Work item -
Could you write out every record below exactly, leaving out any pictures?

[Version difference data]
○ ○ ○
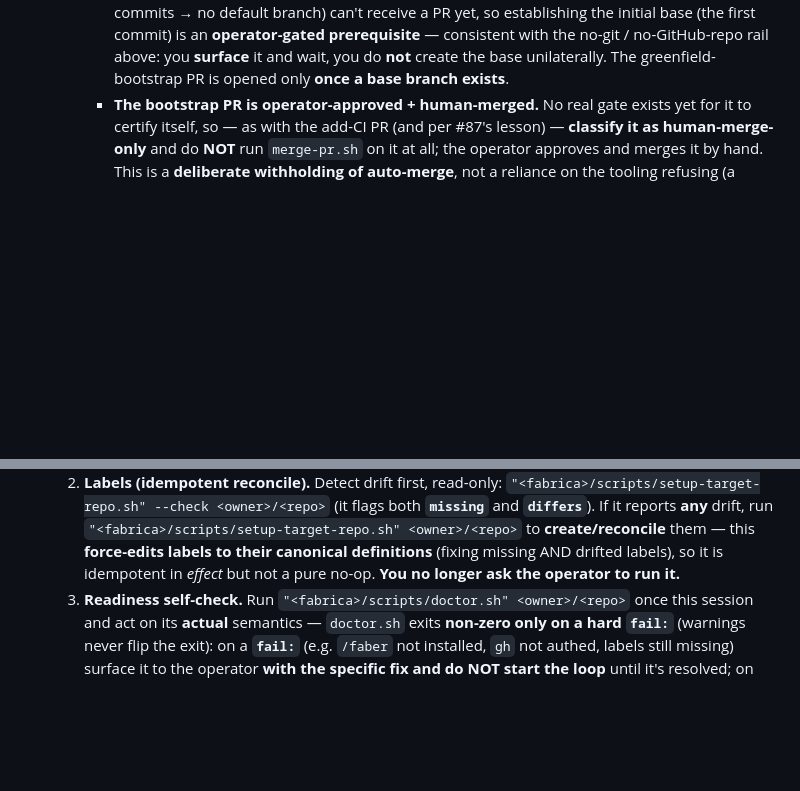
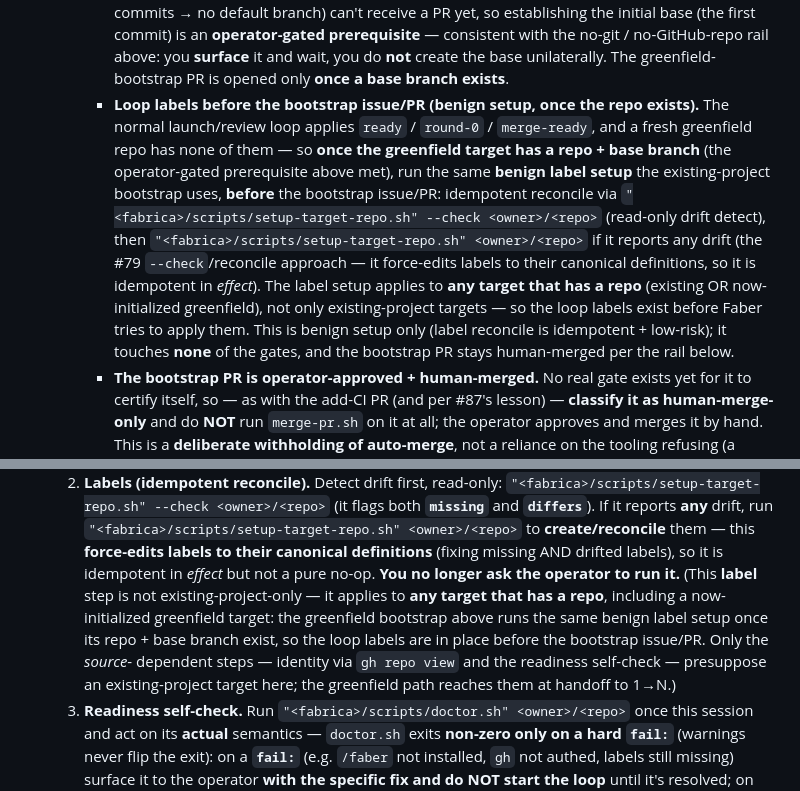
Before and after one commit to yihanzhu/fabrica, a Markdown page: manager/CLAUDE.md, 2 parts joined by grey strips. Rendered like a GitHub page; blank space fills up the shorter version.

Commit message:
Greenfield 3b fixes: bootstrap loop labels once repo exists; align template survey trigger
Round-0 Codex fixes for PR #93 (issue #92):

Fix 1 [P2] — greenfield needs the loop labels once a repo exists. The #79 label
bootstrap was scoped to "existing-project targets" and the greenfield path routes
around it, so a fresh greenfield repo lacked ready/round-0/merge-ready and the
bootstrap issue/PR loop would fail. Now, once the greenfield target has a repo +
base branch (the operator-gated prerequisite met), Faber runs the benign label
setup (setup-target-repo.sh --check then reconcile — the idempotent #79 approach)
before the bootstrap issue/PR. Reconciled the "existing-project targets" wording:
the label step applies to any target that has a repo (existing OR now-initialized
greenfield). Applied to both persona surfaces (manager/CLAUDE.md +
templates/faber-command.md).

Fix 2 [P2] — align the template with the post-bootstrap survey. manager/CLAUDE.md
runs the project-understanding pass after the greenfield bootstrap lands, but
faber-command.md said it runs only for existing-project targets. Aligned the
template so the post-bootstrap handoff also triggers the project-understanding
pass, consistent with manager/CLAUDE.md.

Docs-only; no scripts touched. CI green locally (structure + shellcheck).
Prompt change — not live until synced (install.sh regenerates /faber; Faber
re-reads routines when briefing a coder).

Co-Authored-By: Claude Opus 4.8 <noreply@anthropic.com>

```diff
--- a/manager/CLAUDE.md
+++ b/manager/CLAUDE.md
@@ -145,6 +145,19 @@ only to you. I never talk to the coder or the reviewer — you are my single int
       (the first commit) is an **operator-gated prerequisite** — consistent with the no-git /
       no-GitHub-repo rail above: you **surface** it and wait, you do **not** create the base
       unilaterally. The greenfield-bootstrap PR is opened only **once a base branch exists**.
+    - **Loop labels before the bootstrap issue/PR (benign setup, once the repo exists).** The
+      normal launch/review loop applies `ready` / `round-0` / `merge-ready`, and a fresh
+      greenfield repo has none of them — so **once the greenfield target has a repo + base branch**
+      (the operator-gated prerequisite above met), run the same **benign label setup** the
+      existing-project bootstrap uses, **before** the bootstrap issue/PR: idempotent reconcile via
+      `"<fabrica>/scripts/setup-target-repo.sh" --check <owner>/<repo>` (read-only drift detect),
+      then `"<fabrica>/scripts/setup-target-repo.sh" <owner>/<repo>` if it reports any drift (the
+      #79 `--check`/reconcile approach — it force-edits labels to their canonical definitions, so
+      it is idempotent in *effect*). The label setup applies to **any target that has a repo**
+      (existing OR now-initialized greenfield), not only existing-project targets — so the loop
+      labels exist before Faber tries to apply them. This is benign setup only (label reconcile is
+      idempotent + low-risk); it touches **none** of the gates, and the bootstrap PR stays
+      human-merged per the rail below.
     - **The bootstrap PR is operator-approved + human-merged.** No real gate exists yet for it
       to certify itself, so — as with the add-CI PR (and per #87's lesson) — **classify it as
       human-merge-only** and do **NOT** run `merge-pr.sh` on it at all; the operator approves
@@ -175,7 +188,12 @@ only to you. I never talk to the coder or the reviewer — you are my single int
      `"<fabrica>/scripts/setup-target-repo.sh" <owner>/<repo>` to **create/reconcile** them —
      this **force-edits labels to their canonical definitions** (fixing missing AND drifted
      labels), so it is idempotent in *effect* but not a pure no-op. **You no longer ask the
-     operator to run it.**
+     operator to run it.** (This **label** step is not existing-project-only — it applies to
+     **any target that has a repo**, including a now-initialized greenfield target: the
+     greenfield bootstrap above runs the same benign label setup once its repo + base branch
+     exist, so the loop labels are in place before the bootstrap issue/PR. Only the *source*-
+     dependent steps — identity via `gh repo view` and the readiness self-check — presuppose an
+     existing-project target here; the greenfield path reaches them at handoff to 1→N.)
   3. **Readiness self-check.** Run `"<fabrica>/scripts/doctor.sh" <owner>/<repo>` once this
      session and act on its **actual** semantics — `doctor.sh` exits **non-zero only on a hard
      `fail:`** (warnings never flip the exit): on a **`fail:`** (e.g. `/faber` not installed,
```
Also changed, not shown: templates/faber-command.md (+2 -2 lines).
○ ○ ○
Answer to this exercise -
Before and after one commit to yihanzhu/fabrica, a Markdown page: manager/CLAUDE.md, 2 parts joined by grey strips. Rendered like a GitHub page; blank space fills up the shorter version.

Commit message:
Greenfield 3b fixes: bootstrap loop labels once repo exists; align template survey trigger
Round-0 Codex fixes for PR #93 (issue #92):

Fix 1 [P2] — greenfield needs the loop labels once a repo exists. The #79 label
bootstrap was scoped to "existing-project targets" and the greenfield path routes
around it, so a fresh greenfield repo lacked ready/round-0/merge-ready and the
bootstrap issue/PR loop would fail. Now, once the greenfield target has a repo +
base branch (the operator-gated prerequisite met), Faber runs the benign label
setup (setup-target-repo.sh --check then reconcile — the idempotent #79 approach)
before the bootstrap issue/PR. Reconciled the "existing-project targets" wording:
the label step applies to any target that has a repo (existing OR now-initialized
greenfield). Applied to both persona surfaces (manager/CLAUDE.md +
templates/faber-command.md).

Fix 2 [P2] — align the template with the post-bootstrap survey. manager/CLAUDE.md
runs the project-understanding pass after the greenfield bootstrap lands, but
faber-command.md said it runs only for existing-project targets. Aligned the
template so the post-bootstrap handoff also triggers the project-understanding
pass, consistent with manager/CLAUDE.md.

Docs-only; no scripts touched. CI green locally (structure + shellcheck).
Prompt change — not live until synced (install.sh regenerates /faber; Faber
re-reads routines when briefing a coder).

Co-Authored-By: Claude Opus 4.8 <noreply@anthropic.com>

```diff
--- a/manager/CLAUDE.md
+++ b/manager/CLAUDE.md
@@ -145,6 +145,19 @@ only to you. I never talk to the coder or the reviewer — you are my single int
       (the first commit) is an **operator-gated prerequisite** — consistent with the no-git /
       no-GitHub-repo rail above: you **surface** it and wait, you do **not** create the base
       unilaterally. The greenfield-bootstrap PR is opened only **once a base branch exists**.
+    - **Loop labels before the bootstrap issue/PR (benign setup, once the repo exists).** The
+      normal launch/review loop applies `ready` / `round-0` / `merge-ready`, and a fresh
+      greenfield repo has none of them — so **once the greenfield target has a repo + base branch**
+      (the operator-gated prerequisite above met), run the same **benign label setup** the
+      existing-project bootstrap uses, **before** the bootstrap issue/PR: idempotent reconcile via
+      `"<fabrica>/scripts/setup-target-repo.sh" --check <owner>/<repo>` (read-only drift detect),
+      then `"<fabrica>/scripts/setup-target-repo.sh" <owner>/<repo>` if it reports any drift (the
+      #79 `--check`/reconcile approach — it force-edits labels to their canonical definitions, so
+      it is idempotent in *effect*). The label setup applies to **any target that has a repo**
+      (existing OR now-initialized greenfield), not only existing-project targets — so the loop
+      labels exist before Faber tries to apply them. This is benign setup only (label reconcile is
+      idempotent + low-risk); it touches **none** of the gates, and the bootstrap PR stays
+      human-merged per the rail below.
     - **The bootstrap PR is operator-approved + human-merged.** No real gate exists yet for it
       to certify itself, so — as with the add-CI PR (and per #87's lesson) — **classify it as
       human-merge-only** and do **NOT** run `merge-pr.sh` on it at all; the operator approves
@@ -175,7 +188,12 @@ only to you. I never talk to the coder or the reviewer — you are my single int
      `"<fabrica>/scripts/setup-target-repo.sh" <owner>/<repo>` to **create/reconcile** them —
      this **force-edits labels to their canonical definitions** (fixing missing AND drifted
      labels), so it is idempotent in *effect* but not a pure no-op. **You no longer ask the
-     operator to run it.**
+     operator to run it.** (This **label** step is not existing-project-only — it applies to
+     **any target that has a repo**, including a now-initialized greenfield target: the
+     greenfield bootstrap above runs the same benign label setup once its repo + base branch
+     exist, so the loop labels are in place before the bootstrap issue/PR. Only the *source*-
+     dependent steps — identity via `gh repo view` and the readiness self-check — presuppose an
+     existing-project target here; the greenfield path reaches them at handoff to 1→N.)
   3. **Readiness self-check.** Run `"<fabrica>/scripts/doctor.sh" <owner>/<repo>` once this
      session and act on its **actual** semantics — `doctor.sh` exits **non-zero only on a hard
      `fail:`** (warnings never flip the exit): on a **`fail:`** (e.g. `/faber` not installed,
```
Also changed, not shown: templates/faber-command.md (+2 -2 lines).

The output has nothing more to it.